Edit difference data
● ● ●
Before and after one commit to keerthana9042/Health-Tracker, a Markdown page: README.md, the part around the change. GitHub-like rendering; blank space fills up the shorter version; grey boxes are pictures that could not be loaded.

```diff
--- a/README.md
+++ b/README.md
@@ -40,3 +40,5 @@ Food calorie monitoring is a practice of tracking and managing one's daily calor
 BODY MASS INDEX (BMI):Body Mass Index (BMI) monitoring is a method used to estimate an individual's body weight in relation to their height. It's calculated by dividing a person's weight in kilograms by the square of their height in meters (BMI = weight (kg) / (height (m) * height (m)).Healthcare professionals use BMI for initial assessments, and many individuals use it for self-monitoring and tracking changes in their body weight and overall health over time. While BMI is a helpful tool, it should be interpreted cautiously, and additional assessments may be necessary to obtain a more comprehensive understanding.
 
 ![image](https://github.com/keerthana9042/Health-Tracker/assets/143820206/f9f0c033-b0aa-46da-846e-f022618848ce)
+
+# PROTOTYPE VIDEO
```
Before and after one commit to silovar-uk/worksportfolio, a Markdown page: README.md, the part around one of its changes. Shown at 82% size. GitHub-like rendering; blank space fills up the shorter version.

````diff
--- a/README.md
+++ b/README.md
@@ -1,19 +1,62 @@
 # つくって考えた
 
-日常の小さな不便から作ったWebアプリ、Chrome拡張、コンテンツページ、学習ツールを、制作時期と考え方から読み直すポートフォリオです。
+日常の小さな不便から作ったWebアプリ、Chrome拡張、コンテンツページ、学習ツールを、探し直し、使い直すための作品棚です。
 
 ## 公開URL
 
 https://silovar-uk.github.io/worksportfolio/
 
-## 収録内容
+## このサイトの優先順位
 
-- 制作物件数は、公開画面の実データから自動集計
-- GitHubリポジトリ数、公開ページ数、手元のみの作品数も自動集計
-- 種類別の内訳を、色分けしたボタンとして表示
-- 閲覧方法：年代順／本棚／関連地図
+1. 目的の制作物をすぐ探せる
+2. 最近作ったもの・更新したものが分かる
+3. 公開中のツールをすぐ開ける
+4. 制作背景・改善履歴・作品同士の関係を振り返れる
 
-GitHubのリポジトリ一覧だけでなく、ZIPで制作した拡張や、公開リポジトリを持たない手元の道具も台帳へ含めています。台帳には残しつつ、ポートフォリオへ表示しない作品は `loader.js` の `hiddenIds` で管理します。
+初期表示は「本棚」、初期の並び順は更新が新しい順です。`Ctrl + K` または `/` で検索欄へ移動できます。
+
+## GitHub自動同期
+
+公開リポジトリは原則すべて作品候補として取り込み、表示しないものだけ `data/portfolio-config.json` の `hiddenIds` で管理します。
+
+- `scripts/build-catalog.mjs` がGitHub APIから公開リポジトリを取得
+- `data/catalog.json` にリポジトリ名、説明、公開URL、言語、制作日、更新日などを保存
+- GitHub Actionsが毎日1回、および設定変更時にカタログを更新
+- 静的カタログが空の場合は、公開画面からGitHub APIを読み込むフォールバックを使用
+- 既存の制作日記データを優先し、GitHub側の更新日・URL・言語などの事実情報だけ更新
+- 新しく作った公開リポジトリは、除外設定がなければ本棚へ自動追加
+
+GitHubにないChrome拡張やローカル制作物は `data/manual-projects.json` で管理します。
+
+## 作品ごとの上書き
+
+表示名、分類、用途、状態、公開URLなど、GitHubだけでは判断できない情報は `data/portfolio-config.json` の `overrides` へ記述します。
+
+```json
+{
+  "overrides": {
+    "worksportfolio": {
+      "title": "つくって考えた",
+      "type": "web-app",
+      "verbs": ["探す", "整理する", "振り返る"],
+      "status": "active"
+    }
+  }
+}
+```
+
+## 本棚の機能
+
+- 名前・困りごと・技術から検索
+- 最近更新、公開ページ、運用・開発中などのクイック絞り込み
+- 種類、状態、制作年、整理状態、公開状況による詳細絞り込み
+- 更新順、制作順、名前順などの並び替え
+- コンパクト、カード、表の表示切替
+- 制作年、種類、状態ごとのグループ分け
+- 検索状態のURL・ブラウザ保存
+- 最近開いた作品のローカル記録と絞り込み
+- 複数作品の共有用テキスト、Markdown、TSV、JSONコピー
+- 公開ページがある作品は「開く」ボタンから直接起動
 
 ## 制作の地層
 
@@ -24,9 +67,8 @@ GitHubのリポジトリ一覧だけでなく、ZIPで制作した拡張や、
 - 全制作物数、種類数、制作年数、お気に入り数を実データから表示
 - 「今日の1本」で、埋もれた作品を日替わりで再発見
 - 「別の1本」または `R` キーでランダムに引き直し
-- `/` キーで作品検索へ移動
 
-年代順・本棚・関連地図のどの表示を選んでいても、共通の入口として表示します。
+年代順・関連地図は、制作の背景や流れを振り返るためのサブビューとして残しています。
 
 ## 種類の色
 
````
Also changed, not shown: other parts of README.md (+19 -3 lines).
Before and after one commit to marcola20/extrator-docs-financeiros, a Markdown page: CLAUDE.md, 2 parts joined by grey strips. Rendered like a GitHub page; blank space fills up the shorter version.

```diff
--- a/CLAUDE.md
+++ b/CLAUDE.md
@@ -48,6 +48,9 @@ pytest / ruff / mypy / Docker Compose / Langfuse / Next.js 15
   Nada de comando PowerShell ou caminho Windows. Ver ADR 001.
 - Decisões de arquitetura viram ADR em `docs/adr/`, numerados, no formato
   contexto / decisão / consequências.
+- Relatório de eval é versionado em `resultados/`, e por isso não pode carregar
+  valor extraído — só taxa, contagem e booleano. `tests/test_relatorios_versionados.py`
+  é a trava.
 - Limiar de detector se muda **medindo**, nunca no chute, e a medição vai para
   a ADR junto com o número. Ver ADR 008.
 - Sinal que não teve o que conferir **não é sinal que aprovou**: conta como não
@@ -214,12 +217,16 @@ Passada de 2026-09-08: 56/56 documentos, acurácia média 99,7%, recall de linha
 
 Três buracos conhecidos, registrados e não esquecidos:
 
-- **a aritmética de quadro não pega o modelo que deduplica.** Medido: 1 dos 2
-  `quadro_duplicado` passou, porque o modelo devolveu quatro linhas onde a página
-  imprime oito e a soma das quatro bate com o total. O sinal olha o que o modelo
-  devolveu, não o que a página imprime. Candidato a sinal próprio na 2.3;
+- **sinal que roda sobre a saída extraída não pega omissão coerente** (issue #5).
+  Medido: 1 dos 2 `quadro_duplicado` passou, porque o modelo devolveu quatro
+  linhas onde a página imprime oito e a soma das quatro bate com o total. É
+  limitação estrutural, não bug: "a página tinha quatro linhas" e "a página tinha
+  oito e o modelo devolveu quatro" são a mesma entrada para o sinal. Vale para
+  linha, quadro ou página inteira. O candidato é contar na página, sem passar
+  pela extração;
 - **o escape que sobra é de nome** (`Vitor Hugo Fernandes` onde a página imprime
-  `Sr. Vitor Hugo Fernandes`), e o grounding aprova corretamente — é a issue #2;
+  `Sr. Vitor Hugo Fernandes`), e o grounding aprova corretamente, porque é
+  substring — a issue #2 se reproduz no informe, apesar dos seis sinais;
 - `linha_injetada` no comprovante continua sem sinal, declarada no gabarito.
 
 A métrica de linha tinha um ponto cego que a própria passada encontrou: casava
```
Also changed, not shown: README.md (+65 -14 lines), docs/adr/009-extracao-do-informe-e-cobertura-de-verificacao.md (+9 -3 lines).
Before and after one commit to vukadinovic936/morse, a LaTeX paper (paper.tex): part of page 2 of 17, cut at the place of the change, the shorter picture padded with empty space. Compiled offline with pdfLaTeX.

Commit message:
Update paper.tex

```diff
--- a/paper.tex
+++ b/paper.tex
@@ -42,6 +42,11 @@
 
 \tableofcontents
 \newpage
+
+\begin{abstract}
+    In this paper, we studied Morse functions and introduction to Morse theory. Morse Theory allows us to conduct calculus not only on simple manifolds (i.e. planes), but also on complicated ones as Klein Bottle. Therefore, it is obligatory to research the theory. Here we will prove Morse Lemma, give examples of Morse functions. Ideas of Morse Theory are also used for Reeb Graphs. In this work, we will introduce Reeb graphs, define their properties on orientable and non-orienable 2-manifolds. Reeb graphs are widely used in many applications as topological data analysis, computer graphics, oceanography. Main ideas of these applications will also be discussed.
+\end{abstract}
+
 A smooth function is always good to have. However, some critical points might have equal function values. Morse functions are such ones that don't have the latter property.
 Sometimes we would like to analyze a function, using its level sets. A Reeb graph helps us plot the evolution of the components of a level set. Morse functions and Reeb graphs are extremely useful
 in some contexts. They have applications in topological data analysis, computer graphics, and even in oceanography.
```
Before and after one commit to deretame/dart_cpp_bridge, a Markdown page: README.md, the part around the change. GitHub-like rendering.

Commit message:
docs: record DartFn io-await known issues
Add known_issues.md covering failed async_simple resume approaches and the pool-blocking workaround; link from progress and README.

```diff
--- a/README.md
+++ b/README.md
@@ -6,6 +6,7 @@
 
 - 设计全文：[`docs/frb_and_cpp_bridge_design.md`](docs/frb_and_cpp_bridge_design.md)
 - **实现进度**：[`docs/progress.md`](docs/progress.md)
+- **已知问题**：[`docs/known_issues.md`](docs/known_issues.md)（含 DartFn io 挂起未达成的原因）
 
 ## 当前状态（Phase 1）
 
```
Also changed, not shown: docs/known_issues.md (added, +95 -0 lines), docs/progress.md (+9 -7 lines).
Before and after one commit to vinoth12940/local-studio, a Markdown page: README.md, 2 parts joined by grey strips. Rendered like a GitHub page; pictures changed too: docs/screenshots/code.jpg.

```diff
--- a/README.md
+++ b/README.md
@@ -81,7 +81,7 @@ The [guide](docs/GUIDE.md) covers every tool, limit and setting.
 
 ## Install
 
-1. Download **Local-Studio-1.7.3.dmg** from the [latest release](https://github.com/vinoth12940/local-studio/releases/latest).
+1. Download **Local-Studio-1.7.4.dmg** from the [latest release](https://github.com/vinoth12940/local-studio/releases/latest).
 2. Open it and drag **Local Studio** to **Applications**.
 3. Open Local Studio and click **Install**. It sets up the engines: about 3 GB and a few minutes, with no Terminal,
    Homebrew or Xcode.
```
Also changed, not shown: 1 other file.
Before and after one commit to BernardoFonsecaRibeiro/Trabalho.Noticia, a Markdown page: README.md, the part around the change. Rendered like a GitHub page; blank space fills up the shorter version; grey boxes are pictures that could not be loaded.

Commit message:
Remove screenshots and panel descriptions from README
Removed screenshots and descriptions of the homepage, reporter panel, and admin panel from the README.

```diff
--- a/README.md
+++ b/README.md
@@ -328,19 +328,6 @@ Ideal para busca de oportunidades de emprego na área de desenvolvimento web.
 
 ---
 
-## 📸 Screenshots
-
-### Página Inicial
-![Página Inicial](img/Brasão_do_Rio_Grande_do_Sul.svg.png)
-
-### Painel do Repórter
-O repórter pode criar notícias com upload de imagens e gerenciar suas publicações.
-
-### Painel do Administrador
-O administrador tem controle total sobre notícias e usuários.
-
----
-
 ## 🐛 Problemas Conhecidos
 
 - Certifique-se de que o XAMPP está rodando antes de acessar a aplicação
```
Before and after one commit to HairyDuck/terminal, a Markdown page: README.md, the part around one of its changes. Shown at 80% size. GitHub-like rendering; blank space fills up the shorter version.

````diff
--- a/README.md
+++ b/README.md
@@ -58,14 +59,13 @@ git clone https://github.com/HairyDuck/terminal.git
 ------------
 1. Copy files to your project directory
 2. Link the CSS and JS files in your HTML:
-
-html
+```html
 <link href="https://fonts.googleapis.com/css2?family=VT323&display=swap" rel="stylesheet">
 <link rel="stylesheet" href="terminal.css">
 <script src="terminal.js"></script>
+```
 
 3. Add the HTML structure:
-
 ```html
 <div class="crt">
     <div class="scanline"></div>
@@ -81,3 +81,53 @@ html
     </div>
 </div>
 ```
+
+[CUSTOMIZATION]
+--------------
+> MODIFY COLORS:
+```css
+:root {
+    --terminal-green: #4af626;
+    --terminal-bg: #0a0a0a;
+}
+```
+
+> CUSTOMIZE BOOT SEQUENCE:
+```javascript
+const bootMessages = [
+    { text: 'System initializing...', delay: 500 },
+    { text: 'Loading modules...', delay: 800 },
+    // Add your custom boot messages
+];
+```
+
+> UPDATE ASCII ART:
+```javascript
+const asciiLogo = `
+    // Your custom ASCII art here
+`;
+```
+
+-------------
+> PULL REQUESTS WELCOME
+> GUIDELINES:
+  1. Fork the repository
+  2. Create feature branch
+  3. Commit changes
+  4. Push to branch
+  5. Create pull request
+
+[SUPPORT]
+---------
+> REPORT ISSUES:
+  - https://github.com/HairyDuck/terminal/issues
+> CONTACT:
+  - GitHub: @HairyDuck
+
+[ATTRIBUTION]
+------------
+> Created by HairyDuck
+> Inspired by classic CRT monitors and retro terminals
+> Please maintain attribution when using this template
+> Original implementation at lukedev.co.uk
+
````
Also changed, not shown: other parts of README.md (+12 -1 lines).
● ● ●
Wherever "hiddenIds" appears in a line of the entries, copy that line.

▸ THE ANSWER:
-GitHubのリポジトリ一覧だけでなく、ZIPで制作した拡張や、公開リポジトリを持たない手元の道具も台帳へ含めています。台帳には残しつつ、ポートフォリオへ表示しない作品は `loader.js` の `hiddenIds` で管理します。
+公開リポジトリは原則すべて作品候補として取り込み、表示しないものだけ `data/portfolio-config.json` の `hiddenIds` で管理します。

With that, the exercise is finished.